When I felt that the project was ready, I stopped running around Europe and started working on the book. I took care of the final stage (the actual publishing of the ebook) far from home, in southern Italy. While I was there I stumbled on this incredible story about the crew of a Greek ferry that decided to hold the ship hostage in order to force the company to pay their wages.

The story was too big not to cover it, so I took all the equipment I had with me at the moment and jumped aboard the captured ship. Needless to say, I only had my Olympus OM-D E-M5, my Panasonic 20mm F1.7 and a Canon Speedlite 580. Of course, I already knew that all those things were more than good enough to take excellent pictures, so I decided to take the stress test on my equipment a little further: I took all the pictures in JPEG format, insted of the more forgiving RAW.

Image

After the first few days shooting inside the non-powered ship, with the weirdest light conditions ever, I realized that I would have never stepped away from the OM-D again. Every single picture was good straight out of the camera. And, I suppose, it couldn’t be in any different way, because JPEGs have a very small margin when it comes to postproduction, especially if, like me, you don’t make use of Photoshop.

If in 2009 you would have asked me if a MFT camera was good enough to be employed as the sole mean to make a professional reportage, I would have laughed at you, no doubt about it. But now I’m pretty sure that it’s the other way around, I feel that now it’s the time to question ourselves if reflex cameras are the only possible tool for a photographer.
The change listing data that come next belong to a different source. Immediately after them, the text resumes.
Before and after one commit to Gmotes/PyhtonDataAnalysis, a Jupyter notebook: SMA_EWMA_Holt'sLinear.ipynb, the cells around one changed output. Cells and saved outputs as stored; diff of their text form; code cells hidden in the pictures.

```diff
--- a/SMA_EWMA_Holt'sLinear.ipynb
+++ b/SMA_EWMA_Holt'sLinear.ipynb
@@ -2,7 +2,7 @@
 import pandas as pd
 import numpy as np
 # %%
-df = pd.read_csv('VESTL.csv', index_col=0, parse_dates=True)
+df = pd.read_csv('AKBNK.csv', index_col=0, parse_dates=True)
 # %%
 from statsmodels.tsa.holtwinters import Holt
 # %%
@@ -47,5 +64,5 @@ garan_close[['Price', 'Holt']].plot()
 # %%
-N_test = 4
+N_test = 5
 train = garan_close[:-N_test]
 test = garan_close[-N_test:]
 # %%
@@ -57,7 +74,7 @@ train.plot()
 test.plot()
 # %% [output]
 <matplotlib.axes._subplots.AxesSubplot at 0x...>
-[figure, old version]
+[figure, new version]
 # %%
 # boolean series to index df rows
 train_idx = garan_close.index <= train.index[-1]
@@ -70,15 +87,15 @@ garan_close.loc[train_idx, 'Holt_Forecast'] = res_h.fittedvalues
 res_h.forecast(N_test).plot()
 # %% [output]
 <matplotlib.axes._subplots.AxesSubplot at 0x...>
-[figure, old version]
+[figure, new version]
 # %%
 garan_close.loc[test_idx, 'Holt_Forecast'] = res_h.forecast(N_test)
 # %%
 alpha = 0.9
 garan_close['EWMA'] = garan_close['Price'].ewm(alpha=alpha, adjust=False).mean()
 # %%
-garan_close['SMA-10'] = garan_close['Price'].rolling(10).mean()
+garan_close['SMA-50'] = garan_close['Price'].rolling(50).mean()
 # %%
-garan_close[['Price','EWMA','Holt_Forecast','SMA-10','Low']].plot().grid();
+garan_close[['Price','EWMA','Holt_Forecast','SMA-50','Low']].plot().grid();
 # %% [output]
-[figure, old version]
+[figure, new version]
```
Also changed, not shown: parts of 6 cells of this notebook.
And my answer is, of course, a huge no.

(Both reportages are currently available for purchase on Lulu.com both in English and Italian)

Professional reportage with Olympus OM-D, my transition from reflex to MFT cameras

The first post

So it looks like I opened a new blog. It’s been like five years since I wrote my last, not so enthusiastic post on a blog, so I suppose getting back on the track will be a very tough and (hopefully) fun experience.

Since this is my first post, I’m gonna introduce myself. My name’s Stefano, I’m a reportage photographer and I do a lot of other things when I’m not running around the globe to take pics of peculiar people doing peculiar stuff. This is what I do for a living, but it’s also so much more.

When I started this adventure I was very bored with my studio work: photography seemed to be the least interesting thing in the universe at the time. But as soon as I set off on my journey through rituals of body suspension all the great feelings I used to have while taking pictures got immediately back to me. I felt like I was doing serious stuff for the first time in my life and I had the distinct impression that my photography could impact people lives in a positive way. It took three or four years to these things to turn out true, but still they did.

There are many things that make this kind of photography not so fun, like the emotional setbacks of the negative situations I often witnessed, or the fact that reportage photography fees are nowhere near those of fashion or wedding photography, or again the fact that I spent the last three years of my life on the move. But in all honesty, I feel like there’s no other kind of photography I can do as well as this. I feel confident in my skills and I like my own way of getting along with my subjects and making my presence anything but a burden to them. Portrait photography is the another field that makes me feel this way.  But it lacks the adventure part.

Well, now you know how it all started. I promise I’ll be writing about all I did in the past and what I’m doing right now, photographically speaking. There are a lot of stories that just need to be told and a lot of projects I’m gonna publish and show you on these pages.

Stay tuned,

Yours truly,

Stefano

Image

 

If you’re wondering: yep, it’s a shower.   ; )

The first post